#### DATA TO PROCESS ####

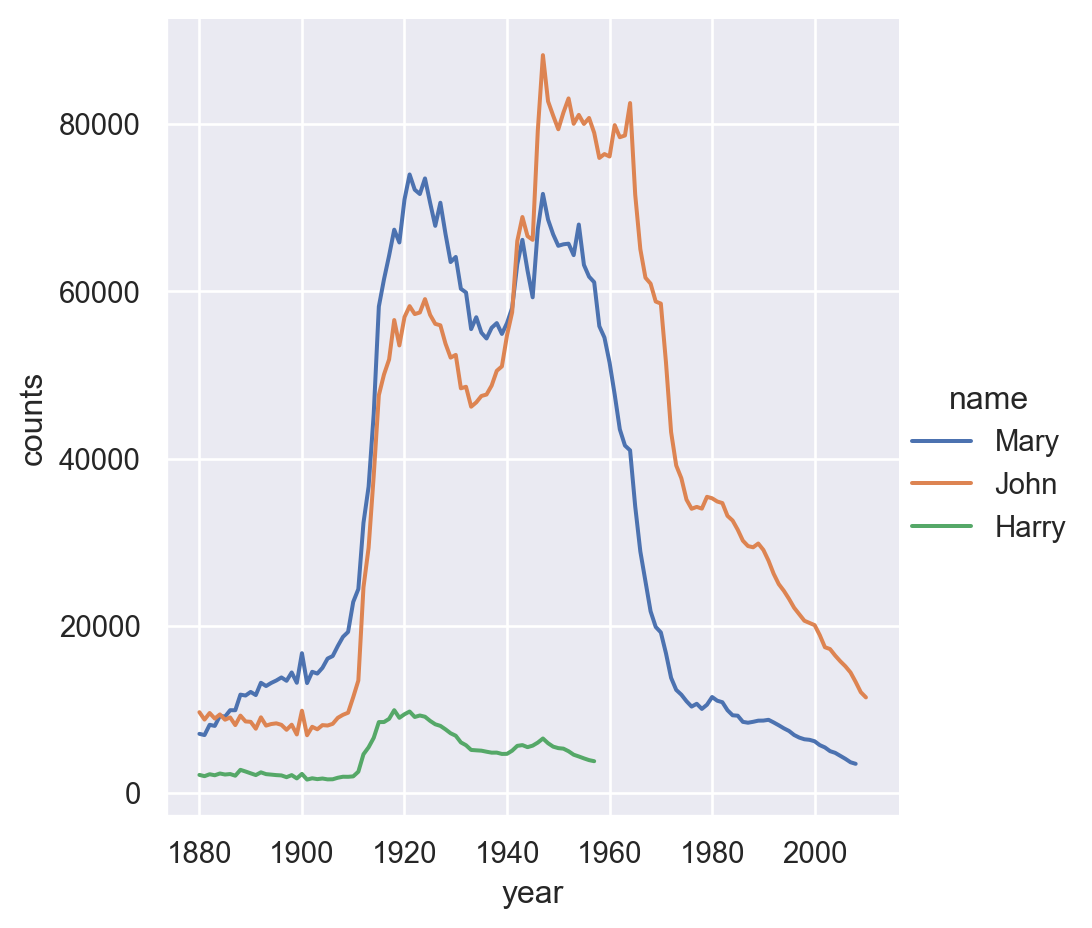
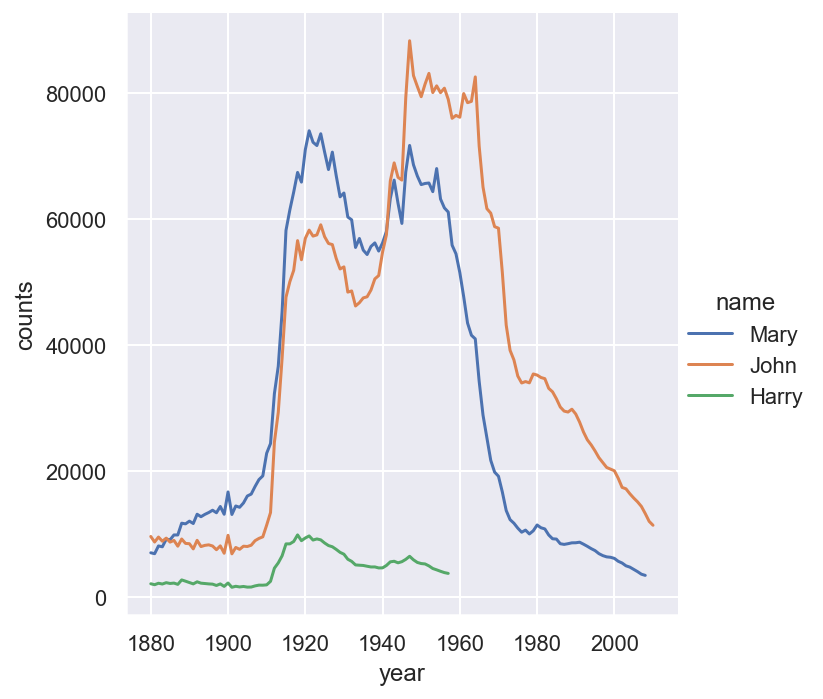
1.6.2

diff --git a/docs/contents/6/intro.html b/docs/contents/6/intro.html
@@ -369,7 +369,7 @@ Tip
 <div class="sourceCode cell-code" id="cb3"><pre class="sourceCode python code-with-copy"><code class="sourceCode python"><span id="cb3-1"><a href="#cb3-1" aria-hidden="true" tabindex="-1"></a>tzone <span class="op">=</span> df[<span class="st">'tz'</span>]</span>
 <span id="cb3-2"><a href="#cb3-2" aria-hidden="true" tabindex="-1"></a>tvc <span class="op">=</span> tzone.value_counts()</span>
 <span id="cb3-3"><a href="#cb3-3" aria-hidden="true" tabindex="-1"></a>tvc</span></code><button title="Copy to Clipboard" class="code-copy-button"><i class="bi"></i></button></pre></div>
-<div class="cell-output cell-output-display" data-execution_count="18">
+<div class="cell-output cell-output-display" data-execution_count="3">
 <pre><code>America/New_York        1251
 Unknown                  521
 America/Chicago          400
@@ -405,11 +405,11 @@ Tip
 <div class="cell" data-execution_count="4">
 <div class="sourceCode cell-code" id="cb5"><pre class="sourceCode python code-with-copy"><code class="sourceCode python"><span id="cb5-1"><a href="#cb5-1" aria-hidden="true" tabindex="-1"></a><span class="im">import</span> seaborn <span class="im">as</span> sns</span>
 <span id="cb5-2"><a href="#cb5-2" aria-hidden="true" tabindex="-1"></a>sns.barplot(x<span class="op">=</span>tvc[:<span class="dv">10</span>].values, y<span class="op">=</span>tvc[:<span class="dv">10</span>].index)</span></code><button title="Copy to Clipboard" class="code-copy-button"><i class="bi"></i></button></pre></div>
-<div class="cell-output cell-output-display" data-execution_count="19">
+<div class="cell-output cell-output-display" data-execution_count="4">
 <pre><code>&lt;AxesSubplot:&gt;</code></pre>
 </div>
 <div class="cell-output cell-output-display">
-<p><img src="intro_files/figure-html/cell-5-output-2.png" width="696" height="408"></p>
+<p><img src="intro_files/figure-html/cell-5-output-2.png" class="img-fluid"></p>
 </div>
 </div>
 </div>
@@ -435,7 +435,7 @@ Tip
 <span id="cb7-2"><a href="#cb7-2" aria-hidden="true" tabindex="-1"></a>agent <span class="op">=</span> agent.<span class="bu">str</span>.split(<span class="st">' '</span>).<span class="bu">str</span>[<span class="dv">0</span>]</span>
 <span id="cb7-3"><a href="#cb7-3" aria-hidden="true" tabindex="-1"></a>avc <span class="op">=</span> agent.value_counts()</span>
 <span id="cb7-4"><a href="#cb7-4" aria-hidden="true" tabindex="-1"></a>avc.head()</span></code><button title="Copy to Clipboard" class="code-copy-button"><i class="bi"></i></button></pre></div>
-<div class="cell-output cell-output-display" data-execution_count="20">
+<div class="cell-output cell-output-display" data-execution_count="5">
 <pre><code>Mozilla/5.0               2594
 Mozilla/4.0                601
 GoogleMaps/RochesterNY     121
@@ -487,7 +487,7 @@ Tip
 <div class="cell" data-execution_count="7">
 <div class="sourceCode cell-code" id="cb10"><pre class="sourceCode python code-with-copy"><code class="sourceCode python"><span id="cb10-1"><a href="#cb10-1" aria-hidden="true" tabindex="-1"></a>tz_os_counts <span class="op">=</span> df.groupby([<span class="st">'tz'</span>, <span class="st">'os'</span>]).size().unstack().fillna(<span class="dv">0</span>)</span>
 <span id="cb10-2"><a href="#cb10-2" aria-hidden="true" tabindex="-1"></a>tz_os_counts.head()</span></code><button title="Copy to Clipboard" class="code-copy-button"><i class="bi"></i></button></pre></div>
-<div class="cell-output cell-output-display" data-execution_count="22">
+<div class="cell-output cell-output-display" data-execution_count="7">
 
 <div>
 
@@ -559,7 +559,7 @@ Tip
 <span id="cb11-2"><a href="#cb11-2" aria-hidden="true" tabindex="-1"></a>tovc.name <span class="op">=</span> <span class="st">'count'</span></span>
 <span id="cb11-3"><a href="#cb11-3" aria-hidden="true" tabindex="-1"></a>dftovc <span class="op">=</span> pd.DataFrame(tovc).reset_index()</span>
 <span id="cb11-4"><a href="#cb11-4" aria-hidden="true" tabindex="-1"></a>dftovc.head()</span></code><button title="Copy to Clipboard" class="code-copy-button"><i class="bi"></i></button></pre></div>
-<div class="cell-output cell-output-display" data-execution_count="23">
+<div class="cell-output cell-output-display" data-execution_count="8">
 
 <div>
 
@@ -628,11 +628,11 @@ Tip
 <div class="callout-body-container callout-body">
 <div class="cell" data-execution_count="9">
 <div class="sourceCode cell-code" id="cb12"><pre class="sourceCode python code-with-copy"><code class="sourceCode python"><span id="cb12-1"><a href="#cb12-1" aria-hidden="true" tabindex="-1"></a>sns.barplot(x<span class="op">=</span><span class="st">'count'</span>, y<span class="op">=</span><span class="st">'tz'</span>, hue<span class="op">=</span><span class="st">'os'</span>, data<span class="op">=</span>dftovc)</span></code><button title="Copy to Clipboard" class="code-copy-button"><i class="bi"></i></button></pre></div>
-<div class="cell-output cell-output-display" data-execution_count="24">
+<div class="cell-output cell-output-display" data-execution_count="9">
 <pre><code>&lt;AxesSubplot:xlabel='count', ylabel='tz'&gt;</code></pre>
 </div>
 <div class="cell-output cell-output-display">
-<p><img src="intro_files/figure-html/cell-10-output-2.png" width="716" height="428"></p>
+<p><img src="intro_files/figure-html/cell-10-output-2.png" class="img-fluid"></p>
 </div>
 </div>
 </div>
@@ -694,11 +694,11 @@ Tip
 <span id="cb15-4"><a href="#cb15-4" aria-hidden="true" tabindex="-1"></a>            x<span class="op">=</span><span class="st">'year'</span>, y<span class="op">=</span><span class="st">'counts'</span>, hue<span class="op">=</span><span class="st">'gender'</span>, kind<span class="op">=</span><span class="st">'line'</span>)</span></code><button title="Copy to Clipboard" class="code-copy-button"><i class="bi"></i></button></pre></div>
 </div>
 <div class="cell" data-execution_count="12">
-<div class="cell-output cell-output-display" data-execution_count="25">
-<pre><code>&lt;seaborn.axisgrid.FacetGrid at 0x29038993790&gt;</code></pre>
+<div class="cell-output cell-output-display" data-execution_count="10">
+<pre><code>&lt;seaborn.axisgrid.FacetGrid at 0x22a64f7a680&gt;</code></pre>
 </div>
 <div class="cell-output cell-output-display">
-<p><img src="intro_files/figure-html/cell-13-output-2.png" width="530" height="464"></p>
+<p><img src="intro_files/figure-html/cell-13-output-2.png" class="img-fluid"></p>
 </div>
 </div>
 </div>
@@ -728,7 +728,7 @@ Tip
 <span id="cb17-6"><a href="#cb17-6" aria-hidden="true" tabindex="-1"></a>df.head()</span></code><button title="Copy to Clipboard" class="code-copy-button"><i class="bi"></i></button></pre></div>
 </div>
 <div class="cell" data-execution_count="14">
-<div class="cell-output cell-output-display" data-execution_count="26">
+<div class="cell-output cell-output-display" data-execution_count="11">
 
 <div>
 
@@ -818,7 +818,7 @@ Tip
 <span id="cb18-8"><a href="#cb18-8" aria-hidden="true" tabindex="-1"></a>top100.head()</span></code><button title="Copy to Clipboard" class="code-copy-button"><i class="bi"></i></button></pre></div>
 </div>
 <div class="cell" data-execution_count="16">
-<div class="cell-output cell-output-display" data-execution_count="27">
+<div class="cell-output cell-output-display" data-execution_count="12">
 
 <div>
 
@@ -904,11 +904,11 @@ Tip
 <span id="cb19-3"><a href="#cb19-3" aria-hidden="true" tabindex="-1"></a>            x<span class="op">=</span><span class="st">'year'</span>, y<span class="op">=</span><span class="st">'counts'</span>, hue<span class="op">=</span><span class="st">'name'</span>, kind<span class="op">=</span><span class="st">'line'</span>)</span></code><button title="Copy to Clipboard" class="code-copy-button"><i class="bi"></i></button></pre></div>
 </div>
 <div class="cell" data-execution_count="18">
-<div class="cell-output cell-output-display" data-execution_count="28">
-<pre><code>&lt;seaborn.axisgrid.FacetGrid at 0x290370b9540&gt;</code></pre>
+<div class="cell-output cell-output-display" data-execution_count="13">
+<pre><code>&lt;seaborn.axisgrid.FacetGrid at 0x22a6440dab0&gt;</code></pre>
 </div>
 <div class="cell-output cell-output-display">
-<p><img src="intro_files/figure-html/cell-19-output-2.png" width="546" height="464"></p>
+<p><img src="intro_files/figure-html/cell-19-output-2.png" class="img-fluid"></p>
 </div>
 </div>
 </div>
@@ -963,7 +963,7 @@ Tip
 </div>
 <div class="cell" data-execution_count="21">
 <div class="cell-output cell-output-display">
-<p><img src="intro_files/figure-html/cell-22-output-1.png" width="816" height="573"></p>
+<p><img src="intro_files/figure-html/cell-22-output-1.png" class="img-fluid"></p>
 </div>
 </div>
 </div>
@@ -989,11 +989,11 @@ Tip
 <span id="cb23-2"><a href="#cb23-2" aria-hidden="true" tabindex="-1"></a>            x<span class="op">=</span><span class="st">'year'</span>, y<span class="op">=</span><span class="st">'prop'</span>, hue<span class="op">=</span><span class="st">'ending'</span>, kind<span class="op">=</span><span class="st">'line'</span>)</span></code><button title="Copy to Clipboard" class="code-copy-button"><i class="bi"></i></button></pre></div>
 </div>
 <div class="cell" data-execution_count="23">
-<div class="cell-output cell-output-display" data-execution_count="30">
-<pre><code>&lt;seaborn.axisgrid.FacetGrid at 0x29037fa8a90&gt;</code></pre>
+<div class="cell-output cell-output-display" data-execution_count="15">
+<pre><code>&lt;seaborn.axisgrid.FacetGrid at 0x22a6518f7f0&gt;</code></pre>
 </div>
 <div class="cell-output cell-output-display">
-<p><img src="intro_files/figure-html/cell-24-output-2.png" width="525" height="464"></p>
+<p><img src="intro_files/figure-html/cell-24-output-2.png" class="img-fluid"></p>
 </div>
 </div>
 </div>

####

WHAT THE TASK REQUIRES:
Across all the records above, count the lines that contain "tzone" and reply with only the number.

WRITTEN REPLY:
2